HILO — It’s back to the drawing board for the county Salary Commission.
After hearing from members of the public Thursday who were mostly opposed to proposed raises, the commission decided to do more work on the plan rather than implementing it in time for the new fiscal year that starts July 1.
“This calls for some heavy deliberation and thinking,” said Commission Chairwoman Karolyn Lundkvist. “After listening to everything everyone said, we really need to think about it.”
But Commissioner Brian De Lima said adjustments are needed.
“We’re on an island where a lot of citizens do struggle to make ends meet. … Those concerns are not lost on me,” De Lima said. “I do appreciate the struggles many of our families have. … (but) this is not going to take away significant resources that are being used to meet our county’s needs.”
Commission Vice Chairwoman Pudding Lassiter agreed.

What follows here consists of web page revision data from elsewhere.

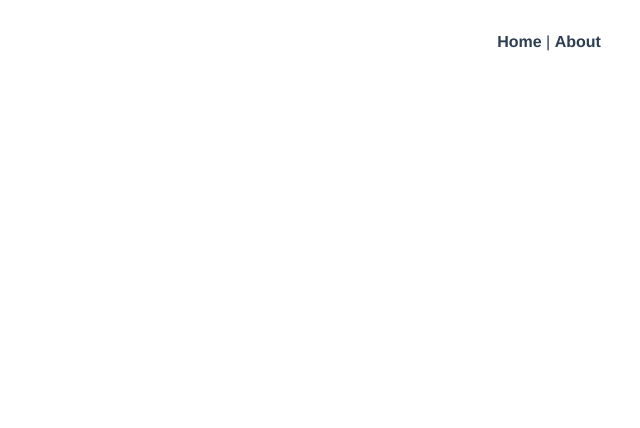
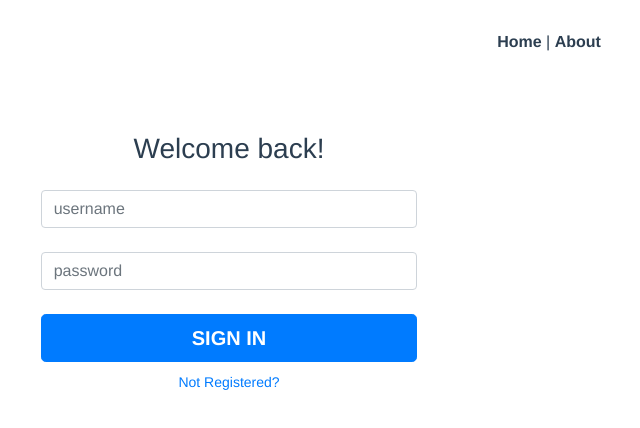
Before and after one commit to ljukip/isa-vue, a Vue app: page /#/login in a window 1280 px wide. Shown: the top 428 px of the page, without its empty margins (91-731 px from the left). Built offline with nearby package versions, Linux system fonts and the light colour scheme.

Commit message:
Add login page

```diff
--- a/src/router/index.js
+++ b/src/router/index.js
@@ -1,6 +1,7 @@
 import Vue from "vue";
 import VueRouter from "vue-router";
 import Home from "../views/Home.vue";
+import Login from "../views/Login.vue";
 
 Vue.use(VueRouter);
 
@@ -9,6 +10,11 @@ const routes = [
     path: "/",
     name: "Home",
     component: Home
+  },
+  {
+    path: "/login",
+    name: "Login",
+    component: Login
   },
   {
     path: "/about",
--- /dev/null
+++ b/src/views/Login.vue
@@ -0,0 +1,80 @@
+<template>
+  <div id="login">
+    <div class="container-fluid">
+      <div class="row no-gutter">
+        <div class="col-md-8 col-lg-6">
+          <div class="login d-flex alignlogin d-flex align-items-center py-5">
+            <div class="container">
+              <div class="row">
+                <div class="col-md-9 col-lg-8 mx-auto">
+                  <h3 class="login-heading mb-4">Welcome back!</h3>
+                  <div class="alert alert-danger" v-if="error">
+                    Wrong username or password
+                  </div>
+
+                  <form>
+                    <div class="form-label-group">
+                      <input
+                        v-model="user.username"
+                        class="form-control"
+                        placeholder="username"
+                        required
+                      />
+                      <label />
+                    </div>
+
+                    <div class="form-label-group">
+                      <input
+                        v-model="user.password"
+                        type="password"
+                        class="form-control"
+                        placeholder="password"
+                        required
+                      />
+                      <label />
+                    </div>
+
+                    <button
+                      type="button"
+                      class="btn btn-lg btn-primary btn-block btn-login text-uppercase font-weight-bold mb-2"
+                      v-on:click="login(user)"
+                    >
+                      Sign in
+                    </button>
+                    <router-link to="/signup" class="small" exact
+                      >Not Registered?</router-link
+                    >
+                  </form>
+                </div>
+              </div>
+            </div>
+          </div>
+        </div>
+      </div>
+    </div>
+  </div>
+</template>
+
+<script>
+import axios from "axios";
+export default {
+  name: "Login",
+  data() {
+    return {
+      user: {
+        username: "",
+        password: "",
+      },
+      error: false,
+    };
+  },
+  methods: {
+    login: function (user) {
+      axios.post("http://localhost:8080/auth/login", {
+        username: user.username,
+        password: user.password,
+      });
+    },
+  },
+};
+</script>
```
Also changed, not shown: 1 other file (tests, documents, lock files or other folders).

Lassiter was one of three members of a subcommittee that brought forward the recommendations.
“The public has to recognize that these are the people who are the leaders,” Lassiter said. “If we don’t take care of the people who take care of us, then we’re lost.”
The committee’s recommendations included a $22,000 raise for the mayor, to an annual salary of $131,154. Mayor Billy Kenoi has said he doesn’t want a raise, and if it is given to him, he’ll give it to Hawaii Island’s United Way.

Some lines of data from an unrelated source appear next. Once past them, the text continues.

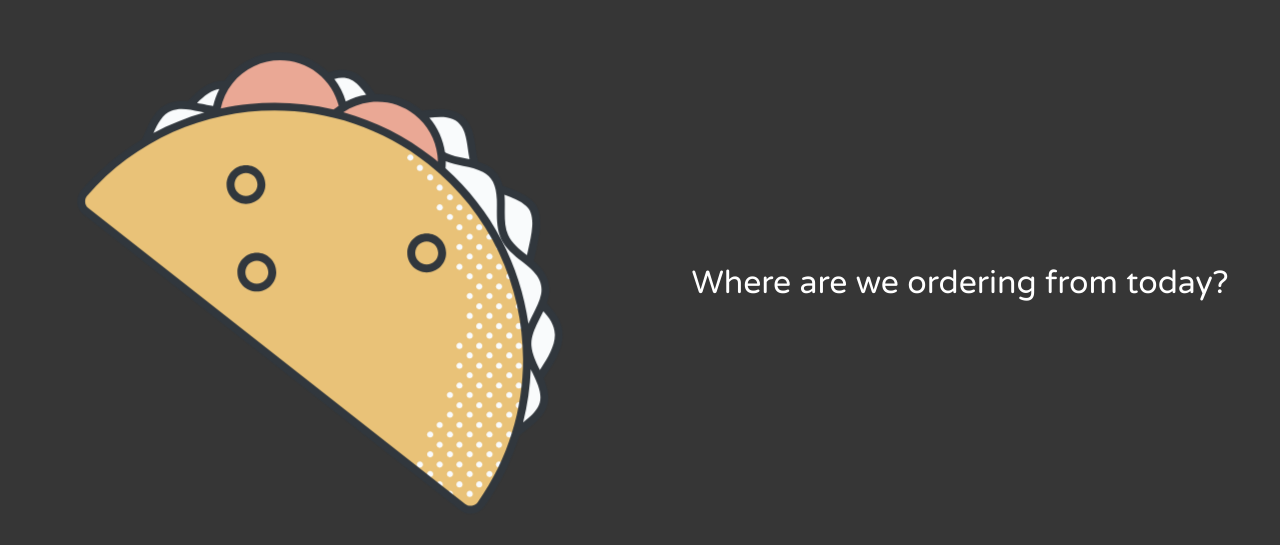
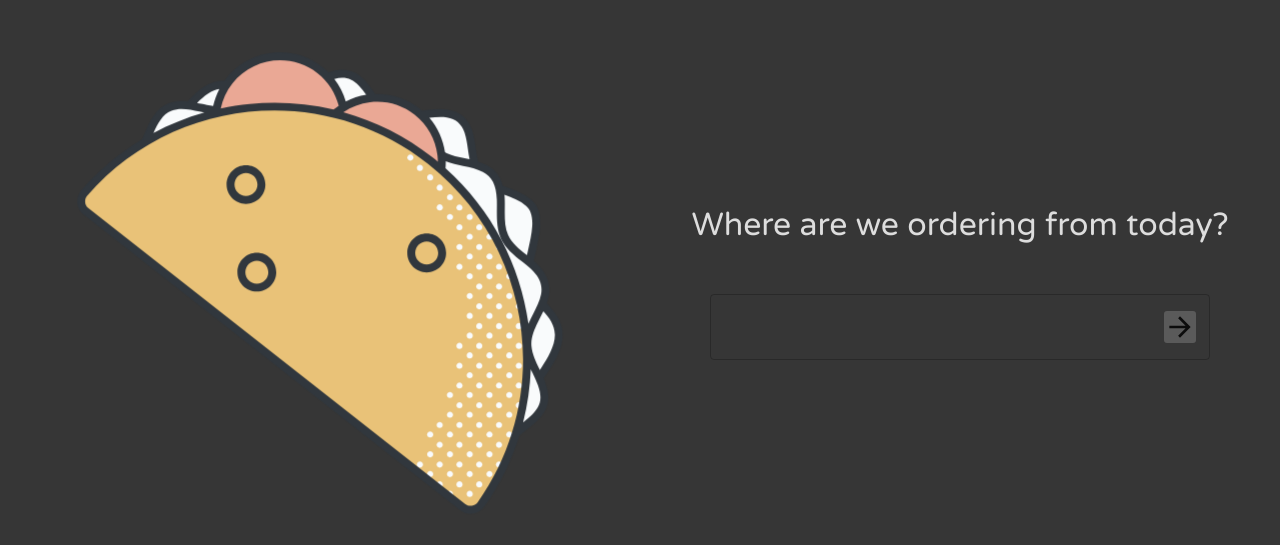
Before and after one commit to asif101/order-day, a React (Create React App) app: page / in a window 1280 px wide. Shown: the part 117-662 px from the top of the page. Built offline with nearby package versions, Linux system fonts and the light colour scheme.

Commit message:
added text input

```diff
--- a/package.json
+++ b/package.json
@@ -3,6 +3,8 @@
   "version": "0.1.0",
   "private": true,
   "dependencies": {
+    "@material-ui/core": "^4.11.0",
+    "@material-ui/icons": "^4.9.1",
     "@testing-library/jest-dom": "^4.2.4",
     "@testing-library/react": "^9.3.2",
     "@testing-library/user-event": "^7.1.2",
--- a/src/components/Intro/Intro.js
+++ b/src/components/Intro/Intro.js
@@ -1,8 +1,18 @@
-import React from 'react'
-import shawarma from '../../assets/images/shawarma.svg';
+import React, { useState } from 'react'
+import shawarma from '../../assets/images/shawarma.svg'
+import { OutlinedInput } from '@material-ui/core'
+import InputAdornment from '@material-ui/core/InputAdornment'
+import ArrowForwardIcon from '@material-ui/icons/ArrowForward'
 import './Intro.scss'
 
 const Intro = () => {
+
+    const [name, setName] = useState('')
+
+    const handleSubmit = () => {
+        console.log(name)
+    }
+
     return (
         <div className='Intro'>
             <div className='intro-image-container'>
@@ -10,6 +20,20 @@ const Intro = () => {
             </div>
             <div className='intro-text-container'>
                 <span>Where are we ordering from today?</span>
+                <OutlinedInput
+                    classes={{ root: 'intro-text-input', input: 'intro-text-input' }}
+                    variant="outlined"
+                    endAdornment={
+                        <InputAdornment position="end">
+                            <ArrowForwardIcon
+                                className={name === '' ? 'intro-submit-icon' : 'intro-submit-icon ready'}
+                                onClick={handleSubmit}
+                            />
+                        </InputAdornment>}
+                    value={name}
+                    onChange={e => { setName(e.target.value) }}
+                    onKeyPress={e => { if (e.key === 'Enter' && name !== '') handleSubmit() }}
+                />
             </div>
         </div>
     )
--- a/src/components/Intro/Intro.scss
+++ b/src/components/Intro/Intro.scss
@@ -24,10 +24,36 @@
     &>.intro-text-container {
         width: 50%;
         font-size: 2rem;
-        color: white;
+        color: #dddddd;
         display: flex;
+        flex-direction: column;
         justify-content: center;
         align-items: center;
+
+        &>.intro-text-input {
+            margin-top: 50px;
+            width: 500px;
+
+            & .intro-text-input {
+                color: #dddddd;
+                font-size: 1.5rem;
+            }
+
+            & .intro-submit-icon {
+                background-color: rgb(90, 90, 90);
+                width: 32px;
+                height: 32px;
+                border-radius: 3px;
+                pointer-events: none;
+                cursor: pointer;
+                transition: all 0.2s linear;
+
+                &.ready {
+                    background-color: #ff5d73;
+                    pointer-events: initial;
+                }
+            }
+        }
     }
 }
 
--- a/src/index.js
+++ b/src/index.js
@@ -1,12 +1,25 @@
 import React from 'react'
 import ReactDOM from 'react-dom'
+import { createMuiTheme } from '@material-ui/core/styles'
+import { ThemeProvider } from '@material-ui/styles'
 import './index.scss'
 import App from './App'
 import * as serviceWorker from './serviceWorker'
 
+const theme = createMuiTheme({
+  palette: {
+    primary: {
+      main: '#ff5d73'
+    }
+  }
+})
+
+
 ReactDOM.render(
   <React.StrictMode>
-    <App />
+    <ThemeProvider theme={theme}>
+      <App />
+    </ThemeProvider>
   </React.StrictMode>,
   document.getElementById('root')
 );
```
Also changed, not shown: 1 other file (tests, documents, lock files or other folders).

Kenoi told West Hawaii Today on Wednesday that he wouldn’t oppose raises for his “hard-working” department heads, but he didn’t want one himself. Finance Director Nancy Crawford sent the commission a letter, saying the county’s budget is too tight this year to afford raises.

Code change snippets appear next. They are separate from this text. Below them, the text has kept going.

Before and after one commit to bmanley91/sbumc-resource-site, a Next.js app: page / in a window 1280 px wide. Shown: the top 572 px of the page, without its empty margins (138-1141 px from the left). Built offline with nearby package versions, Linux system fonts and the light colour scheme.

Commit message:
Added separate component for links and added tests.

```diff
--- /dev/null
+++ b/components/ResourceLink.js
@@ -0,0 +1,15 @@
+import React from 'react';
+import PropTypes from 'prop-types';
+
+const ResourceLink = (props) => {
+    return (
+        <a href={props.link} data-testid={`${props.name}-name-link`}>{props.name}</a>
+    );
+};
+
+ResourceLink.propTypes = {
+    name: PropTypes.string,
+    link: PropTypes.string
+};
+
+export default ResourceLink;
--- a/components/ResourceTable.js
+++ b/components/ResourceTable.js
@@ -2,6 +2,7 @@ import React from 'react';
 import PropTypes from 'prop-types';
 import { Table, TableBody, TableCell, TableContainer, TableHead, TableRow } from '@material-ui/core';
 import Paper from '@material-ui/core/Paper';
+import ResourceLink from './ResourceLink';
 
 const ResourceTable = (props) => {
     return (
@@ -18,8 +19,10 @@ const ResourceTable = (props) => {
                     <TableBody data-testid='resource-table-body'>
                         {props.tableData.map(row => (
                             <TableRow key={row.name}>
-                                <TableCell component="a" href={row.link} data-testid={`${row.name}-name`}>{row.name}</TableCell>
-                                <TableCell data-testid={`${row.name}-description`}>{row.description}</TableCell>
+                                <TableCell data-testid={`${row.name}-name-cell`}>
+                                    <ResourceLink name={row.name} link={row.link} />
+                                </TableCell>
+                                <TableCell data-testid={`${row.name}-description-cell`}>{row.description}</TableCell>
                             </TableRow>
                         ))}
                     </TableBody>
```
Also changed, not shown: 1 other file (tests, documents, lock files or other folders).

The raises would cost a total of $224,646 annually, not including benefits. The recommendations are based on what other jurisdictions pay and what the highest subordinate salaries are on the premise that workers shouldn’t make more than their bosses.
The commission plans meetings in June and July to finalize a salary plan.
Gertrude Pauline of Hilo noted that the minimum wage hasn’t been raised in years, and people have to work two or three jobs just to make ends meet.
“The state always says it doesn’t have money, the county always says it doesn’t have money. But there’s money for raises? It doesn’t make sense,” said Pauline. “You’re taking from the seniors, you’re taking from the poor, you’re taking from the less fortunate. You’re taking from the struggling taxpayers.”
“What in the Sam Hill are government officials trying to do? Foment civil unrest?” added John Callahan.
But a member of the Fire Commission and a former member of the Police Commission urged the Salary Commission to look more closely at increasing salaries for the fire chief and police chief.
The commission isn’t recommending changes to salaries for the fire chief, who currently makes $114,768, or the deputy fire chief, who makes $109,296, on the theory that they make more than their highest paid subordinate, who is paid $100,044.
But Fire Commissioner Toby Taniguchi of Waimea said the subordinate’s salary is misleading, because first responders typically rack up a lot of overtime, in addition to incentive pay.
The average salary for a firefighter is closer to $120,000 a year, Taniguchi said.
“We will be hard-pressed to find individuals willing to take on more responsibility … with less pay,” Taniguchi said.
The fire chief’s salary was raised in January 2012. Other top officials haven’t had raises since the step increases were discontinued in 2009.
The Salary Commission is recommending a $12,567 raise for the chief of police, raising his salary to $127,335, and a $14,802 raise for the deputy police chief, to $124,098. The highest subordinate salary is $123,624.